_WHAT NEEDS TO BE DONE_
Within the listing below, show every line that contains the word "NavLink".

....

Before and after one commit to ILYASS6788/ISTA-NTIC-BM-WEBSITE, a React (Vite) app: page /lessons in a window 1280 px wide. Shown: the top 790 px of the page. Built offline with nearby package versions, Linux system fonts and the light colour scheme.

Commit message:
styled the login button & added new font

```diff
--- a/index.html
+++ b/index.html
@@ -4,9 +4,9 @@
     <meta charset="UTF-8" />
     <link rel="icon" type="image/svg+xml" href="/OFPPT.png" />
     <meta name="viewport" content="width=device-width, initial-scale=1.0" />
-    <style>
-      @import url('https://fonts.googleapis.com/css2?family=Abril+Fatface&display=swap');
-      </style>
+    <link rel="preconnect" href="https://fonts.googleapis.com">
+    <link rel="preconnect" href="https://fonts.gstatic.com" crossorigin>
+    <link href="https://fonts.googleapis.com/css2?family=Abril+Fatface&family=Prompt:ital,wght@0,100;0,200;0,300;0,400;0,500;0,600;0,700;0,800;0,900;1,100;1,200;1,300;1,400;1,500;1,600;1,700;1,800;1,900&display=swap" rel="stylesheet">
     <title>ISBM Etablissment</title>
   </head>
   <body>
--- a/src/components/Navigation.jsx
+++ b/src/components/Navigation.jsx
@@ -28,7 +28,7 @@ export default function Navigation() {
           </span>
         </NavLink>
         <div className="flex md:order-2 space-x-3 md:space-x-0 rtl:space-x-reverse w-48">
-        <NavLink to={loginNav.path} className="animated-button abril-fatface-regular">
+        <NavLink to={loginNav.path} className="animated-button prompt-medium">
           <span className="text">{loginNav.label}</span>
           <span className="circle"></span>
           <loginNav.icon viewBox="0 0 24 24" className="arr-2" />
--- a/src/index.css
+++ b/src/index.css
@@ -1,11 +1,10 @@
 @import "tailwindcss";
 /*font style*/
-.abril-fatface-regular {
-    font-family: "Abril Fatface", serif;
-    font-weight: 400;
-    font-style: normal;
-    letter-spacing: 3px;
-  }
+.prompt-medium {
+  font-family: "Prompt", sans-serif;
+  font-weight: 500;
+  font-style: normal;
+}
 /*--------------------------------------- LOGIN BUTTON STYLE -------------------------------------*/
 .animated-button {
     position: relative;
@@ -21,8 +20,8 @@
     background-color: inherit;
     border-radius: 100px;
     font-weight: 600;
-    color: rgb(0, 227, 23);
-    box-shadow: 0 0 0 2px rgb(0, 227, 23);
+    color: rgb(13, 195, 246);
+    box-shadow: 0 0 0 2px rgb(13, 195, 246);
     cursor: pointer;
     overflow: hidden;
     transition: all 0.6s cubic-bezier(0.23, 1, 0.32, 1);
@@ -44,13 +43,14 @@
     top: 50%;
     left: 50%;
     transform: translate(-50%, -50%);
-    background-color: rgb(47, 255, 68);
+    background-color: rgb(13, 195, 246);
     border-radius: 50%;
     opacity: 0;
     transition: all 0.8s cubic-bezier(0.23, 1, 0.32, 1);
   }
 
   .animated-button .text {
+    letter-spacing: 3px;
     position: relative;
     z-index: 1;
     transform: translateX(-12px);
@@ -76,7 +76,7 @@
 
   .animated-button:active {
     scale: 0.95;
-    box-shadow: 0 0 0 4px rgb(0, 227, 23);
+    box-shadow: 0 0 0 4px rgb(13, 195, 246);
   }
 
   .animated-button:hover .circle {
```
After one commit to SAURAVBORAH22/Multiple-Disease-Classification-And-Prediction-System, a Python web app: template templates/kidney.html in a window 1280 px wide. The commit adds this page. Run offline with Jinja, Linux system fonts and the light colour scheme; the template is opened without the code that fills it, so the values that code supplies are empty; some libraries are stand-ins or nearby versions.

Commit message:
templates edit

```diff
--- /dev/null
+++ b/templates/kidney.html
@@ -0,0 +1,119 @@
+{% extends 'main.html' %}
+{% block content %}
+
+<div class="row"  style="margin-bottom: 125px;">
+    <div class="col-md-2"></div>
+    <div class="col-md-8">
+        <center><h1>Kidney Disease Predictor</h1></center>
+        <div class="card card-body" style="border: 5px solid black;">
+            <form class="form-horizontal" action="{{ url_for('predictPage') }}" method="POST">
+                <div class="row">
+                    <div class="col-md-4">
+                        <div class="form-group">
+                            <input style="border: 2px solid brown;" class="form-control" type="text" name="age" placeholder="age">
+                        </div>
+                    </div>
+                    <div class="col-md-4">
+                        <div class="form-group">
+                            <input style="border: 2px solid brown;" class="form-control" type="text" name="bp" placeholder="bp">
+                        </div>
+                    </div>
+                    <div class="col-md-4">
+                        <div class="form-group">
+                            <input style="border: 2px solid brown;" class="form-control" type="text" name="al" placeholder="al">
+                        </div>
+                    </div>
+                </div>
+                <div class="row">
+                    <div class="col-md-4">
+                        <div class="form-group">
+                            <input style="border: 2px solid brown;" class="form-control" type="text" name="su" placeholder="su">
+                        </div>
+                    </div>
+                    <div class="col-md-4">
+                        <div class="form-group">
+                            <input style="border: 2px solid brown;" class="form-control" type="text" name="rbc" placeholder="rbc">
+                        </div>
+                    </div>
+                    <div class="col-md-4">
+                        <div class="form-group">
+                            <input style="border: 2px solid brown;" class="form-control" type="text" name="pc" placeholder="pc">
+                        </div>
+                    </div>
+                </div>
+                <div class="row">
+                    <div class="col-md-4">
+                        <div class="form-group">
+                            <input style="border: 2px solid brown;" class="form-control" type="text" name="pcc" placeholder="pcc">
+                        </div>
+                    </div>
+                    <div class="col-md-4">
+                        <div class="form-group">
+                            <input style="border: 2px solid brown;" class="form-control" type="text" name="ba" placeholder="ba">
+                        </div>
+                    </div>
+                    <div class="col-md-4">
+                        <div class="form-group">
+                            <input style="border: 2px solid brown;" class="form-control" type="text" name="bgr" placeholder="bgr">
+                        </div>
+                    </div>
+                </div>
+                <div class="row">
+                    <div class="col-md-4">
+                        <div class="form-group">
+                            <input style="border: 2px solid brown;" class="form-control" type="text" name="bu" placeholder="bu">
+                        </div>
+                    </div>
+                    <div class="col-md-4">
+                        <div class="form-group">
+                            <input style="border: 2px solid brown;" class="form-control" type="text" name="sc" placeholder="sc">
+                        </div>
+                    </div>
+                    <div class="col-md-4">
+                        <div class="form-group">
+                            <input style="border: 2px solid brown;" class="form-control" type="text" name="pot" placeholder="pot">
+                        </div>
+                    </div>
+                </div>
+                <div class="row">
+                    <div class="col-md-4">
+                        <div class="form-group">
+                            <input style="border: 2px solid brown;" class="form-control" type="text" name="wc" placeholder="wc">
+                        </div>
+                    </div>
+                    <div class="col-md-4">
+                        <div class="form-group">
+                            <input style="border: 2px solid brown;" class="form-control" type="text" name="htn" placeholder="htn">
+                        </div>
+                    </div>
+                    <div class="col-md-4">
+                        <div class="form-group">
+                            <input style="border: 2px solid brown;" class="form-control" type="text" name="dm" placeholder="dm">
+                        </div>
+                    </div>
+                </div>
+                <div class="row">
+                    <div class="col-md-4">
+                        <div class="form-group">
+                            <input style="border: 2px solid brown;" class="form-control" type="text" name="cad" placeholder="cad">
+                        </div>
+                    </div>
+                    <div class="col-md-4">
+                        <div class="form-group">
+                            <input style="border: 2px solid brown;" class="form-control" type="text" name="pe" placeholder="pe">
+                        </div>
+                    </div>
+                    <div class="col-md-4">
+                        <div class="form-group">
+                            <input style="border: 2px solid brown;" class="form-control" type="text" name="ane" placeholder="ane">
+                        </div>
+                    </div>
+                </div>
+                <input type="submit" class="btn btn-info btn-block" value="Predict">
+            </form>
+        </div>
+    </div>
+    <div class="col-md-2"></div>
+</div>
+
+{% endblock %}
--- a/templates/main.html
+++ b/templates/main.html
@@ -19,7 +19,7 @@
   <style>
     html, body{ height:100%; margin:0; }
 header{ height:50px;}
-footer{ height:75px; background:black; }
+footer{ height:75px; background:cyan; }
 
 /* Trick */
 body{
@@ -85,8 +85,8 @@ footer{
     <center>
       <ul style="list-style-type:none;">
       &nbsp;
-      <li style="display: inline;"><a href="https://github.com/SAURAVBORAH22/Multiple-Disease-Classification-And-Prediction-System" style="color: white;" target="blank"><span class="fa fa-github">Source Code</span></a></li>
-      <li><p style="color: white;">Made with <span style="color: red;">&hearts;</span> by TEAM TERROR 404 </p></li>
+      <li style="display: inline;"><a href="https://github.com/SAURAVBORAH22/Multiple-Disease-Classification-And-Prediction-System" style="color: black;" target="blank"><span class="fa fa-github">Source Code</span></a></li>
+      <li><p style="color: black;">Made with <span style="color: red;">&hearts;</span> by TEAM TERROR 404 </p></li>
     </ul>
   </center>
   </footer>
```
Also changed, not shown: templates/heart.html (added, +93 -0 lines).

....

_OUTPUT FOR THIS EXERCISE_
         </NavLink>
-        <NavLink to={loginNav.path} className="animated-button abril-fatface-regular">
+        <NavLink to={loginNav.path} className="animated-button prompt-medium">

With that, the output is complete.